- Portland Community College employees should be able to afford to live in Portland and the Portland Metro area.
- PCC should compensate employees with equal pay for equal work.
Neither of these principles is complicated or hard to understand. But neither can be achieved in just one bargaining cycle. We will need to come back over and over, to insist on these basic values.
We have two negotiations sessions scheduled next week: Monday, September 11 (9am-2pm) and Wednesday, September 13 (9am-12pm). We continue to need to make some progress on these priorities. The most important thing you can do is attend one, or both, of next week’s sessions and help us move towards an agreement. Your attendance shows the administration that these basic values matter, and that PCC employees care about one another. If so, sign up to attend the next meetings at the CLIMB Center.

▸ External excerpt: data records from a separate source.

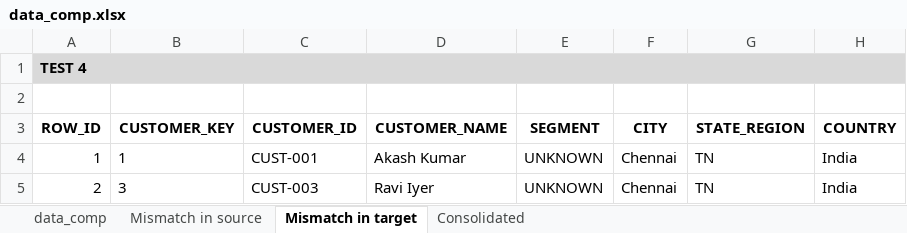
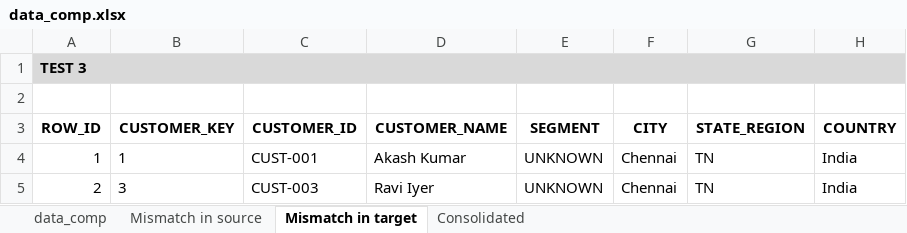
Before and after one commit to picklu22/DBTPOC, an Excel workbook: data_comp.xlsx, sheet Mismatch in target, drawn as a sheet; values as stored, in another font and other column widths than the file's, no borders; the diff names each change by its address in the sheet, - before the commit and + after, or states it on an @@ line.

```diff
--- a/data_comp.xlsx (sheet Mismatch in target)
+++ b/data_comp.xlsx (sheet Mismatch in target)
-A1 (ROW_ID): TEST 4
+A1 (ROW_ID): TEST 3
```
Also changed, not shown: sheet data_comp, sheet Mismatch in source, sheet Consolidated.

In this cycle, we asked for a 4% cost of living increase — modest compared to what is needed in the Portland area according to this research. The administration team has so far refused to offer any cost of living increase, instead talking about a 1% one-time lump sum payment. Obviously, the size of the offered payment is a problem, but the deeper issue is that a one-time payment does nothing to meet the basic principle. Workers should be able to afford to live where they work. The cost of living in Portland is on a steep increase with no sign of leveling off anytime soon, driven by rising housing costs!
After surveying you to gather our FCE and FFAP members’ concerns, we focused on two inequities in this cycle — underpayment to “part-time” faculty and disparities in the retirement programs for classified staff as compared to full-time faculty and academic professionals. (To see how steep the pay inequities are for instructors, go here.). While the administration team has so far been willing to talk about these issues, our members need more than talk. We need at least some movement to ameliorate these longstanding inequities.
Your negotiations team appreciates how many of you have already attended sessions and engaged in this process. We need your continued engagement in this process and hope you sign up to attend bargaining sessions next week.
Shirlee Geiger, Bargaining Team Member